Author Topic: Chinese elm?  (Read 3045 times)

0 Members and 1 Guest are viewing this topic.

Offline Badger

  • Member
  • Posts: 7,757
Re: Chinese elm?
« Reply #15 on: November 28, 2019, 11:07:32 am »
All the street trees on my street are Chinese elm. Tiny leaf about 1/2" long. Excellent bow wood, almost impossible to break even with severe violations. Dense and heavy.

Hey Steve is that something different than Box Elder? I really don't know what Chinese Elm is. I just know that some people around here call Box Elder by that name.
Bjrogg

  As far as I know box elder is maple

Online DC

  • Member
  • Posts: 9,823
Re: Chinese elm?
« Reply #16 on: November 28, 2019, 11:12:53 am »
+1
Vancouver Island
If you don't have any questions you must not be paying attention.

Offline txdm

  • Member
  • Posts: 148
Re: Chinese elm?
« Reply #17 on: November 28, 2019, 11:38:58 am »
If your in the western US then 99% chance itís a Siberian elm and not Chinese. People call it Chinese but itís not. Easy to tell the difference. Siberian elm when it is full grown has fissured bark of brown to dark grey. Chinese elm has pale smooth bark that looks like sycamore. Siberian elm is a great bow wood. As fast a bow as any top wood. I only use young trees using the natural rounded back. That is the best design for this wood and a flat belly. It is much stronger in tension so the natural crowned back works that tension wood. It was also used as a core wood in Mongolian composite bows at least 800 years ago

Very cool. Though not native in the U.S., Siberian Elms are not considered invasive because the generally won't out-compete native trees. I was able to purchase 10 Siberian Elm rootstocks for $25 from a catalog. They grow very fast. One of them was in a very wet area and it died, so I have cut it into three 6-foot logs about 5" round. They have lots of little branches though.

Offline PatM

  • Member
  • Posts: 6,086
Re: Chinese elm?
« Reply #18 on: November 28, 2019, 11:47:01 am »
Siberian Elm was planted very extensively to establish shelter belts and it hybridizes with native Red Elm.  It was also extensively crossed deliberately and cultivars were developed from those crossed specimens.

  Trees that can't readily be placed as a species may be those crosses.

Offline loefflerchuck

  • Member
  • Posts: 1,038
    • www.heartwoodbows.com
Re: Chinese elm?
« Reply #19 on: November 28, 2019, 11:58:22 am »
Pat, I wonder if our Siberianís out west are more pure. as far as I know there are no elms native from the Rocky Mountains to the pacific.

Offline JonW

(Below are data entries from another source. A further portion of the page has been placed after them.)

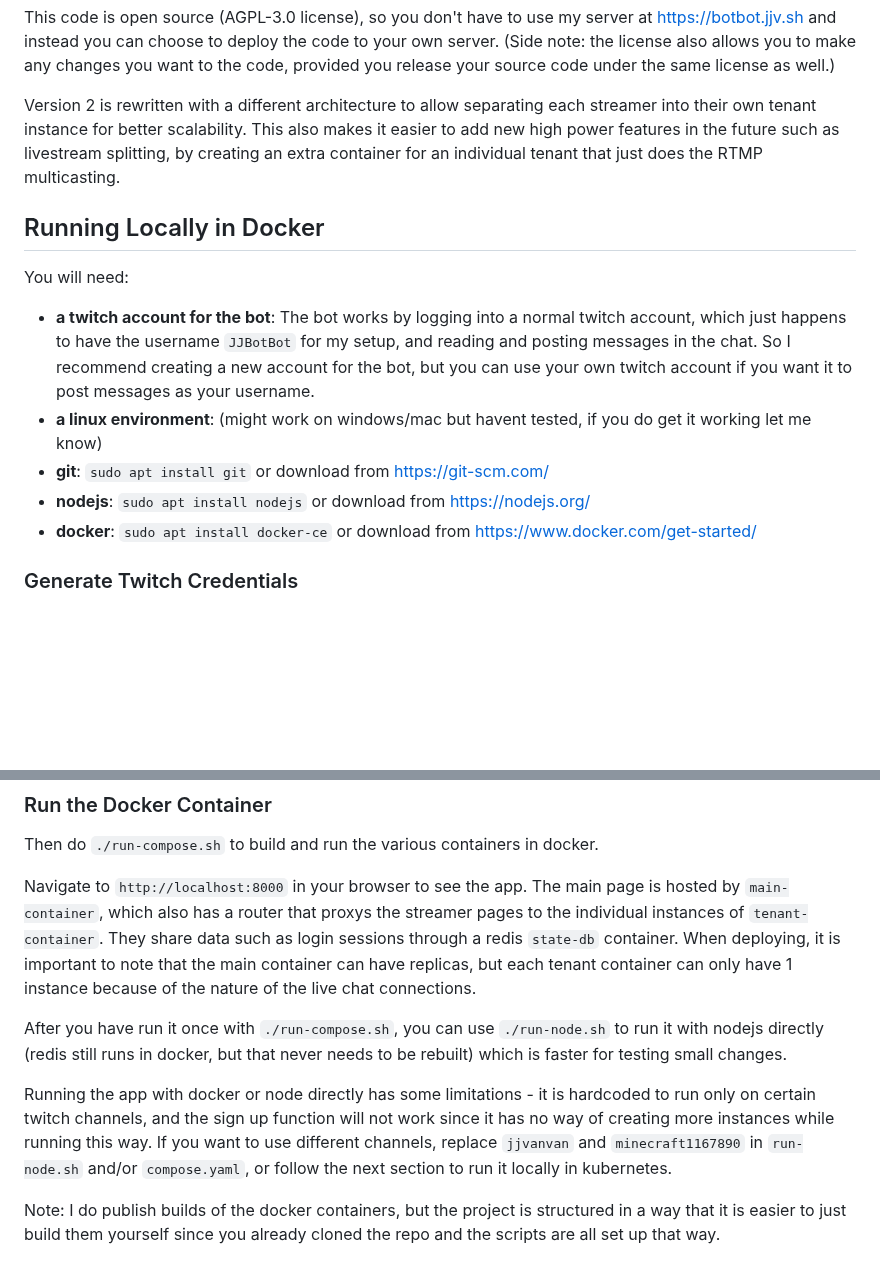
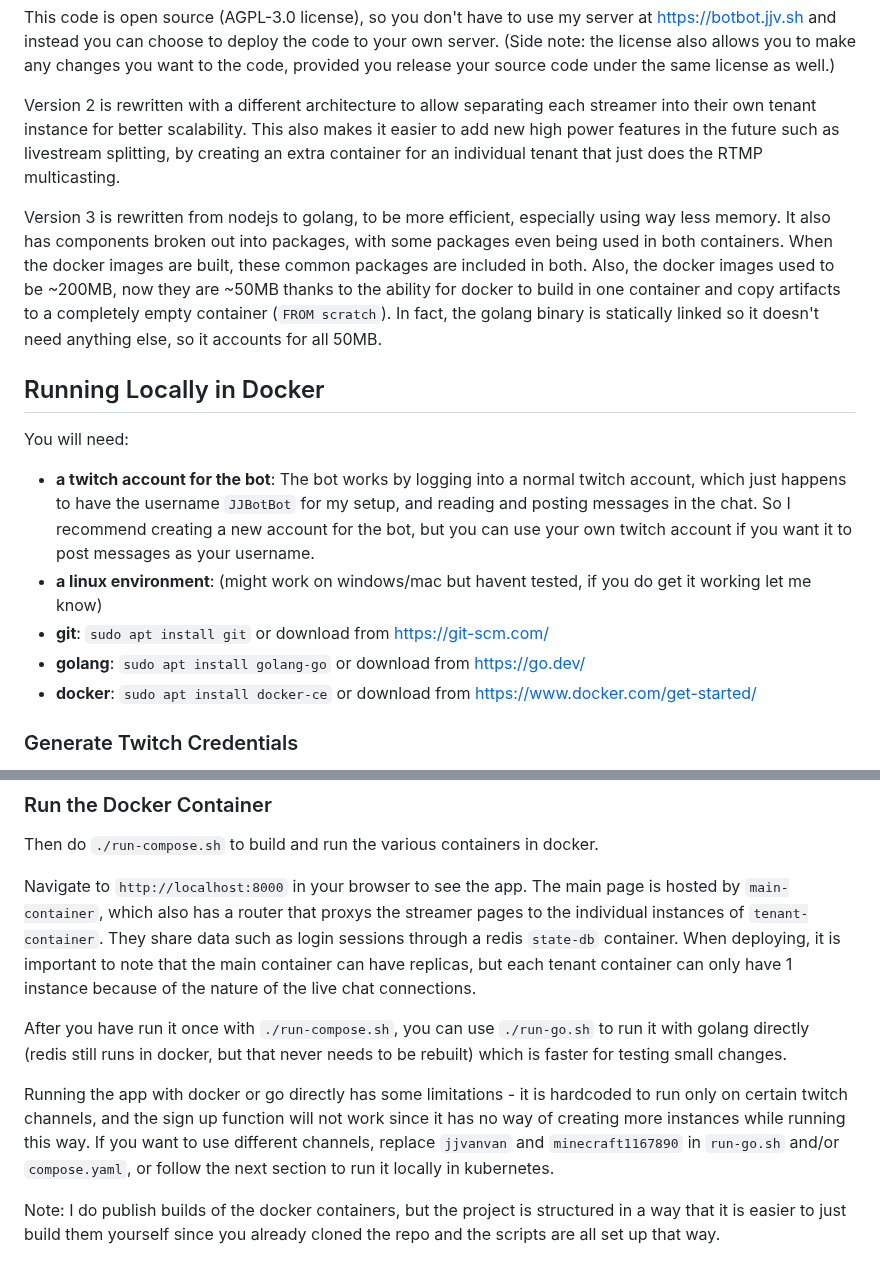
Before and after one commit to johanvandegriff/multibot, a Markdown page: README.md, 2 parts joined by grey strips. Drawn GitHub-style; blank space fills up the shorter version.

Commit message:
update readme for golang

```diff
--- a/README.md
+++ b/README.md
@@ -34,12 +34,14 @@ This code is open source (AGPL-3.0 license), so you don't have to use my server
 
 Version 2 is rewritten with a different architecture to allow separating each streamer into their own tenant instance for better scalability. This also makes it easier to add new high power features in the future such as livestream splitting, by creating an extra container for an individual tenant that just does the RTMP multicasting.
 
+Version 3 is rewritten from nodejs to golang, to be more efficient, especially using way less memory. It also has components broken out into packages, with some packages even being used in both containers. When the docker images are built, these common packages are included in both. Also, the docker images used to be ~200MB, now they are ~50MB thanks to the ability for docker to build in one container and copy artifacts to a completely empty container (`FROM scratch`). In fact, the golang binary is statically linked so it doesn't need anything else, so it accounts for all 50MB.
+
 ## Running Locally in Docker
 You will need:
 * **a twitch account for the bot**: The bot works by logging into a normal twitch account, which just happens to have the username `JJBotBot` for my setup, and reading and posting messages in the chat. So I recommend creating a new account for the bot, but you can use your own twitch account if you want it to post messages as your username.
 * **a linux environment**: (might work on windows/mac but havent tested, if you do get it working let me know)
 * **git**: `sudo apt install git` or download from https://git-scm.com/
-* **nodejs**: `sudo apt install nodejs` or download from https://nodejs.org/
+* **golang**: `sudo apt install golang-go` or download from https://go.dev/
 * **docker**: `sudo apt install docker-ce` or download from https://www.docker.com/get-started/
 
 ### Generate Twitch Credentials
@@ -96,9 +98,9 @@ Then do `./run-compose.sh` to build and run the various containers in docker.
 
 Navigate to `http://localhost:8000` in your browser to see the app. The main page is hosted by `main-container`, which also has a router that proxys the streamer pages to the individual instances of `tenant-container`. They share data such as login sessions through a redis `state-db` container. When deploying, it is important to note that the main container can have replicas, but each tenant container can only have 1 instance because of the nature of the live chat connections.
 
-After you have run it once with `./run-compose.sh`, you can use `./run-node.sh` to run it with nodejs directly (redis still runs in docker, but that never needs to be rebuilt) which is faster for testing small changes.
+After you have run it once with `./run-compose.sh`, you can use `./run-go.sh` to run it with golang directly (redis still runs in docker, but that never needs to be rebuilt) which is faster for testing small changes.
 
-Running the app with docker or node directly has some limitations - it is hardcoded to run only on certain twitch channels, and the sign up function will not work since it has no way of creating more instances while running this way. If you want to use different channels, replace `jjvanvan` and `minecraft1167890` in `run-node.sh` and/or `compose.yaml`, or follow the next section to run it locally in kubernetes.
+Running the app with docker or go directly has some limitations - it is hardcoded to run only on certain twitch channels, and the sign up function will not work since it has no way of creating more instances while running this way. If you want to use different channels, replace `jjvanvan` and `minecraft1167890` in `run-go.sh` and/or `compose.yaml`, or follow the next section to run it locally in kubernetes.
 
 Note: I do publish builds of the docker containers, but the project is structured in a way that it is easier to just build them yourself since you already cloned the repo and the scripts are all set up that way.
 
```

  • Member
  • Posts: 1,906
Re: Chinese elm?
« Reply #20 on: November 28, 2019, 04:54:38 pm »
Chuck I have used trees up to 10" in diameter. Seem to be as good as the smaller ones. I like Siberian for bows.

Offline PatM

  • Member
  • Posts: 6,086
Re: Chinese elm?
« Reply #21 on: November 28, 2019, 06:59:05 pm »
Pat, I wonder if our Siberianís out west are more pure. as far as I know there are no elms native from the Rocky Mountains to the pacific.

Yeah, unless a hybrid was planted it doesn't seem like there's anything there.

Online DC

  • Member
  • Posts: 9,823
Re: Chinese elm?
« Reply #22 on: November 28, 2019, 07:35:36 pm »
Chinese Elm is very popular as a bonsai because of it's tiny leaves and fine twigs. The hybrids may not have such small leaves. Might be a way of distinguishing.
Vancouver Island
If you don't have any questions you must not be paying attention.


Offline Badger

  • Member
  • Posts: 7,757
Re: Chinese elm?
« Reply #24 on: November 28, 2019, 10:44:35 pm »
 Chinese elm seed pods cover the ground this time of year. For some reason hundreds of them will sprout in my fire pit and any potted plants I have around will also be invaded.

Limbit

  • Guest
Re: Chinese elm?
« Reply #25 on: November 29, 2019, 02:06:32 am »
Chinese elm is an excellent bow wood, if that is actually what it is. It is pretty difficult to ID since many trees look somewhat similar. Zelkova is nearly identical. However, Zelcova is also a great bow wood, so no loss there.

Offline MattZA

  • Member
  • Posts: 191
  • Formerly MattTheClueless
Re: Chinese elm?
« Reply #26 on: November 29, 2019, 03:36:45 am »
Just a shot in the dark, but no chance he's perhaps getting it wrong and it's actually a Chinaberry?

In that case I think a Chinaberry will make a bow if you use a wide stave and dry it properly. Sapwood is very springy in tension, but seems awful in compression. I can't comment on the heartwood, though.
Unprofessional bowyer. Johannesburg, South Africa.

Offline paulc

  • Member
  • Posts: 410
Re: Chinese elm?
« Reply #27 on: November 29, 2019, 07:09:35 pm »
Here are the bark and leaves...thanks so much for your help.

Paul

Offline loefflerchuck

  • Member
  • Posts: 1,038
    • www.heartwoodbows.com
Re: Chinese elm?
« Reply #28 on: November 29, 2019, 07:16:37 pm »
That is Chinese elm. Where do you live? Sounds like there is Chinese elm in Steveís(badger) part of california too.

Offline paulc

  • Member
  • Posts: 410
Re: Chinese elm?
« Reply #29 on: November 29, 2019, 07:25:33 pm »
Savannah, GA